> [Assignment] Your job is to write out each record exactly, leaving none out.

(Change detection data)
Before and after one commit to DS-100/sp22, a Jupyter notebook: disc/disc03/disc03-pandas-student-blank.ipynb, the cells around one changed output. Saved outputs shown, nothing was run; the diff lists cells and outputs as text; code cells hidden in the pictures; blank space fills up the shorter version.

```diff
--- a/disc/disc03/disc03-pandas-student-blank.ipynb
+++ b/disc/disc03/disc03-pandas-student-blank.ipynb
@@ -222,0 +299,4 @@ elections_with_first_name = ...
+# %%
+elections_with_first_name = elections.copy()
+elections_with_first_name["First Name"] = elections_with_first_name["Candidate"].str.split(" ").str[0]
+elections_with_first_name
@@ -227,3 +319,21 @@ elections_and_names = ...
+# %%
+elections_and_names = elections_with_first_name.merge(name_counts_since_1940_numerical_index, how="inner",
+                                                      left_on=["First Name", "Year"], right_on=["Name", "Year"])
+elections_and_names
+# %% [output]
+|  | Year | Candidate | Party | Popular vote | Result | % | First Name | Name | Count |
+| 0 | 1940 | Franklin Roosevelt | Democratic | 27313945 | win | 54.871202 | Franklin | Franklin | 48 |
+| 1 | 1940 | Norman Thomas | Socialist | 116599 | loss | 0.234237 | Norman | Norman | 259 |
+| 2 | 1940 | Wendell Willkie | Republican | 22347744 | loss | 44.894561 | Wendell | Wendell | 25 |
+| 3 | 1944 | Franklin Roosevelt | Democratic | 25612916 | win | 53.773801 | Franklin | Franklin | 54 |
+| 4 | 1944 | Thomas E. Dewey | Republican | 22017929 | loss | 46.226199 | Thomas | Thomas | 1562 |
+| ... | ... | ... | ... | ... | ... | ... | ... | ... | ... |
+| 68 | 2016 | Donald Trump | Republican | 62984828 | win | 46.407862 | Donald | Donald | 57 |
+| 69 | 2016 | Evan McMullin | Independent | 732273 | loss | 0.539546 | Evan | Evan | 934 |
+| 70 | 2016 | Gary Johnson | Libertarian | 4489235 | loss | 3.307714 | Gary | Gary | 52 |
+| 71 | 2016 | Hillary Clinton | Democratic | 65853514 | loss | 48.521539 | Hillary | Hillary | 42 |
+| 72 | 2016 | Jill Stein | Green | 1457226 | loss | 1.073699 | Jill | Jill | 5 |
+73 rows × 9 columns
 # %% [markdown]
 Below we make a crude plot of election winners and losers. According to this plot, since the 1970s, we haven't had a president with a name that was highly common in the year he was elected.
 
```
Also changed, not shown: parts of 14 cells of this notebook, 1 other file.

> [Solution to this task]
Before and after one commit to DS-100/sp22, a Jupyter notebook: disc/disc03/disc03-pandas-student-blank.ipynb, the cells around one changed output. Saved outputs shown, nothing was run; the diff lists cells and outputs as text; code cells hidden in the pictures; blank space fills up the shorter version.

```diff
--- a/disc/disc03/disc03-pandas-student-blank.ipynb
+++ b/disc/disc03/disc03-pandas-student-blank.ipynb
@@ -222,0 +299,4 @@ elections_with_first_name = ...
+# %%
+elections_with_first_name = elections.copy()
+elections_with_first_name["First Name"] = elections_with_first_name["Candidate"].str.split(" ").str[0]
+elections_with_first_name
@@ -227,3 +319,21 @@ elections_and_names = ...
+# %%
+elections_and_names = elections_with_first_name.merge(name_counts_since_1940_numerical_index, how="inner",
+                                                      left_on=["First Name", "Year"], right_on=["Name", "Year"])
+elections_and_names
+# %% [output]
+|  | Year | Candidate | Party | Popular vote | Result | % | First Name | Name | Count |
+| 0 | 1940 | Franklin Roosevelt | Democratic | 27313945 | win | 54.871202 | Franklin | Franklin | 48 |
+| 1 | 1940 | Norman Thomas | Socialist | 116599 | loss | 0.234237 | Norman | Norman | 259 |
+| 2 | 1940 | Wendell Willkie | Republican | 22347744 | loss | 44.894561 | Wendell | Wendell | 25 |
+| 3 | 1944 | Franklin Roosevelt | Democratic | 25612916 | win | 53.773801 | Franklin | Franklin | 54 |
+| 4 | 1944 | Thomas E. Dewey | Republican | 22017929 | loss | 46.226199 | Thomas | Thomas | 1562 |
+| ... | ... | ... | ... | ... | ... | ... | ... | ... | ... |
+| 68 | 2016 | Donald Trump | Republican | 62984828 | win | 46.407862 | Donald | Donald | 57 |
+| 69 | 2016 | Evan McMullin | Independent | 732273 | loss | 0.539546 | Evan | Evan | 934 |
+| 70 | 2016 | Gary Johnson | Libertarian | 4489235 | loss | 3.307714 | Gary | Gary | 52 |
+| 71 | 2016 | Hillary Clinton | Democratic | 65853514 | loss | 48.521539 | Hillary | Hillary | 42 |
+| 72 | 2016 | Jill Stein | Green | 1457226 | loss | 1.073699 | Jill | Jill | 5 |
+73 rows × 9 columns
 # %% [markdown]
 Below we make a crude plot of election winners and losers. According to this plot, since the 1970s, we haven't had a president with a name that was highly common in the year he was elected.
 
```
Also changed, not shown: parts of 14 cells of this notebook, 1 other file.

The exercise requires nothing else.